[Stored items from a collection]
##############################
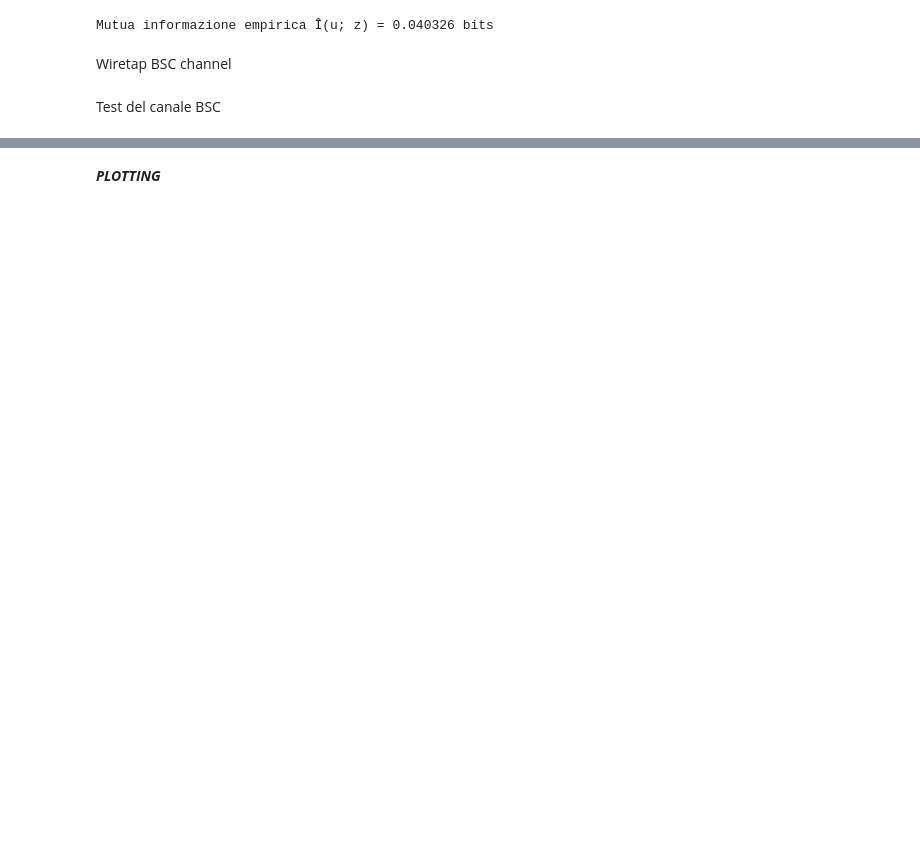
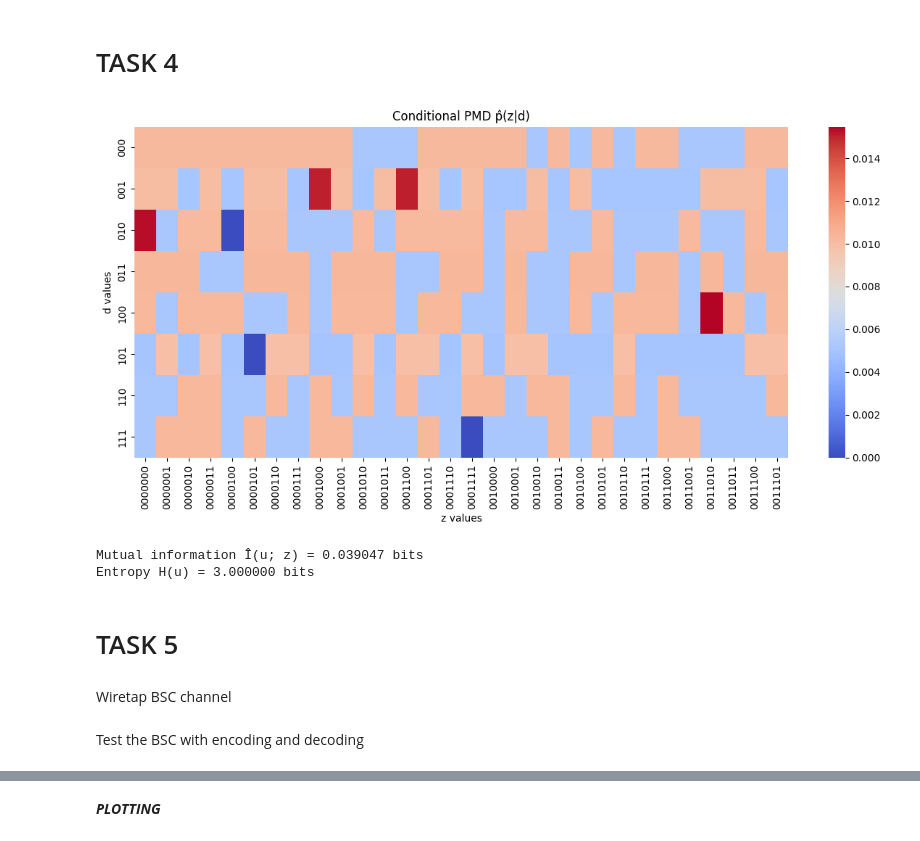
Before and after one commit to Symon02/Information-Security, a Jupyter notebook: lab2/nb.ipynb, the cells around one changed output, grey strips where cells are left out. Cells and saved outputs as stored; diff of their text form; code cells hidden in the pictures; blank space fills up the shorter version.

```diff
--- a/lab2/nb.ipynb
+++ b/lab2/nb.ipynb
@@ -136,5 +148,5 @@ L'heatmap non evidenzia pattern di correlazione tra Y e Z con probabilità signi
 # %%
-# Lista delle 16 codeword del codice di Hamming (7,4)
+# List of the 16 Hamming (7,4) codewords
 HAMMING_CODEWORDS = [
     "0000000", "1000110", "0100101", "0010011",
     "0001111", "1100011", "1010101", "1001001",
@@ -143,15 +155,16 @@ HAMMING_CODEWORDS = [
 ]
 
 def complement(bits):
+    """Flip each bit in a binary string."""
     return ''.join('1' if b == '0' else '0' for b in bits)
 
 def get_bin_for_message(u):
     """
-    Restituisce il bin associato al messaggio u (3 bit).
+    Find Hamming codewords corresponding to a given 3-bit message u.
     """
-    assert len(u) == 3 and set(u) <= {'0', '1'}
+    assert len(u) == 3 and set(u) <= {'0', '1'} # Ensure input validity
 
-    bin_prefix = "0" + u  # Costruisci [0, u] come prefisso (4 bit)
+    bin_prefix = "0" + u   # Construct a 4-bit prefix [0, u]
 
     for cw in HAMMING_CODEWORDS:
         if cw.startswith(bin_prefix):
@@ -159,13 +172,12 @@ def get_bin_for_message(u):
             if comp in HAMMING_CODEWORDS:
                 return [cw, comp]
             else:
-                return [cw]  # fallback in caso di errore
-    raise ValueError(f"Nessuna codeword con prefisso [0, {u}] trovata.")
+                return [cw]  # Fallback in case of missing complement
+    raise ValueError(f"No codeword with prefix [0, {u}] found.")
 
 def random_binning_encoder(u):
     """
-    Implementa l'encoder di binning casuale:
-    prende un messaggio u ∈ M (stringa a 3 bit) e restituisce una codeword x ∈ X′
+    Encode a 3-bit message u using random binning.
     """
     bin_codewords = get_bin_for_message(u)
     return random.choice(bin_codewords)
@@ -173,5 +185,5 @@ def random_binning_encoder(u):
 # Test encoder
 for u in ["000", "001", "010", "011", "100", "101", "110", "111"]:
     bin_set = get_bin_for_message(u)
-    print(f"Messaggio {u} → bin: {bin_set}")
+    print(f"Message {u} → bin: {bin_set}")
 # %% [output]
@@ -340,3 +305,5 @@ Accuratezza decoder con canale (1 errore max): 1000/1000
+# %% [markdown]
+# TASK 4
 # %%
 def apply_eavesdropper_channel(x):
     """
@@ -387,10 +392,28 @@ def compute_empirical_distributions(z_given_u):
 # %%
 z_given_u = simulate_encoder_eavesdropper_chain()
 p_u, p_z, p_joint, I_hat = compute_empirical_distributions(z_given_u)
 
-print(f"Mutua informazione empirica Î(u; z) = {I_hat:.6f} bits")
+# Compute conditional PMDs
+joint_counts = Counter({(u, z): int(p * 2000) for (u, z), p in p_joint.items()})  # Approx. joint counts
+u_counts = Counter({u: sum(joint_counts[(u, z)] for z in p_z) for u in p_u})
+conditional_pmd = compute_conditional_pmd(joint_counts, u_counts)
+
+# Plot conditional PMDs
+z_values = sorted(set(z for _, z in joint_counts))
+d_values = sorted(p_u.keys())
+plot_conditional_pmd(conditional_pmd, d_values, z_values)
+
+# Compute H(u)
+H_u = compute_entropy(p_u)
+
+print(f"Mutual information Î(u; z) = {I_hat:.6f} bits")
+print(f"Entropy H(u) = {H_u:.6f} bits")
 # %% [output]
+[figure, added]
-Mutua informazione empirica Î(u; z) = 0.040326 bits
+Mutual information Î(u; z) = 0.039047 bits
+Entropy H(u) = 3.000000 bits
+# %% [markdown]
+# TASK 5
 # %% [markdown]
 Wiretap BSC channel
 # %%
@@ -405,4 +425,4 @@ def bsc_channel(x, error_prob):
 # %% [markdown]
-Test del canale BSC
+Test the BSC with encoding and decoding
 # %%
 def test_bsc_encoder_decoder(epsilon=0.05, delta=0.15, n_samples=1000):
```
Also changed, not shown: parts of 39 cells of this notebook, 1 other file.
##############################
* [WHAT YOU SHOULD DO] Set down each entry above word for word, without its pictures.

* [WRITTEN ANSWER]
Before and after one commit to Symon02/Information-Security, a Jupyter notebook: lab2/nb.ipynb, the cells around one changed output, grey strips where cells are left out. Cells and saved outputs as stored; diff of their text form; code cells hidden in the pictures; blank space fills up the shorter version.

```diff
--- a/lab2/nb.ipynb
+++ b/lab2/nb.ipynb
@@ -136,5 +148,5 @@ L'heatmap non evidenzia pattern di correlazione tra Y e Z con probabilità signi
 # %%
-# Lista delle 16 codeword del codice di Hamming (7,4)
+# List of the 16 Hamming (7,4) codewords
 HAMMING_CODEWORDS = [
     "0000000", "1000110", "0100101", "0010011",
     "0001111", "1100011", "1010101", "1001001",
@@ -143,15 +155,16 @@ HAMMING_CODEWORDS = [
 ]
 
 def complement(bits):
+    """Flip each bit in a binary string."""
     return ''.join('1' if b == '0' else '0' for b in bits)
 
 def get_bin_for_message(u):
     """
-    Restituisce il bin associato al messaggio u (3 bit).
+    Find Hamming codewords corresponding to a given 3-bit message u.
     """
-    assert len(u) == 3 and set(u) <= {'0', '1'}
+    assert len(u) == 3 and set(u) <= {'0', '1'} # Ensure input validity
 
-    bin_prefix = "0" + u  # Costruisci [0, u] come prefisso (4 bit)
+    bin_prefix = "0" + u   # Construct a 4-bit prefix [0, u]
 
     for cw in HAMMING_CODEWORDS:
         if cw.startswith(bin_prefix):
@@ -159,13 +172,12 @@ def get_bin_for_message(u):
             if comp in HAMMING_CODEWORDS:
                 return [cw, comp]
             else:
-                return [cw]  # fallback in caso di errore
-    raise ValueError(f"Nessuna codeword con prefisso [0, {u}] trovata.")
+                return [cw]  # Fallback in case of missing complement
+    raise ValueError(f"No codeword with prefix [0, {u}] found.")
 
 def random_binning_encoder(u):
     """
-    Implementa l'encoder di binning casuale:
-    prende un messaggio u ∈ M (stringa a 3 bit) e restituisce una codeword x ∈ X′
+    Encode a 3-bit message u using random binning.
     """
     bin_codewords = get_bin_for_message(u)
     return random.choice(bin_codewords)
@@ -173,5 +185,5 @@ def random_binning_encoder(u):
 # Test encoder
 for u in ["000", "001", "010", "011", "100", "101", "110", "111"]:
     bin_set = get_bin_for_message(u)
-    print(f"Messaggio {u} → bin: {bin_set}")
+    print(f"Message {u} → bin: {bin_set}")
 # %% [output]
@@ -340,3 +305,5 @@ Accuratezza decoder con canale (1 errore max): 1000/1000
+# %% [markdown]
+# TASK 4
 # %%
 def apply_eavesdropper_channel(x):
     """
@@ -387,10 +392,28 @@ def compute_empirical_distributions(z_given_u):
 # %%
 z_given_u = simulate_encoder_eavesdropper_chain()
 p_u, p_z, p_joint, I_hat = compute_empirical_distributions(z_given_u)
 
-print(f"Mutua informazione empirica Î(u; z) = {I_hat:.6f} bits")
+# Compute conditional PMDs
+joint_counts = Counter({(u, z): int(p * 2000) for (u, z), p in p_joint.items()})  # Approx. joint counts
+u_counts = Counter({u: sum(joint_counts[(u, z)] for z in p_z) for u in p_u})
+conditional_pmd = compute_conditional_pmd(joint_counts, u_counts)
+
+# Plot conditional PMDs
+z_values = sorted(set(z for _, z in joint_counts))
+d_values = sorted(p_u.keys())
+plot_conditional_pmd(conditional_pmd, d_values, z_values)
+
+# Compute H(u)
+H_u = compute_entropy(p_u)
+
+print(f"Mutual information Î(u; z) = {I_hat:.6f} bits")
+print(f"Entropy H(u) = {H_u:.6f} bits")
 # %% [output]
+[figure, added]
-Mutua informazione empirica Î(u; z) = 0.040326 bits
+Mutual information Î(u; z) = 0.039047 bits
+Entropy H(u) = 3.000000 bits
+# %% [markdown]
+# TASK 5
 # %% [markdown]
 Wiretap BSC channel
 # %%
@@ -405,4 +425,4 @@ def bsc_channel(x, error_prob):
 # %% [markdown]
-Test del canale BSC
+Test the BSC with encoding and decoding
 # %%
 def test_bsc_encoder_decoder(epsilon=0.05, delta=0.15, n_samples=1000):
```
Also changed, not shown: parts of 39 cells of this notebook, 1 other file.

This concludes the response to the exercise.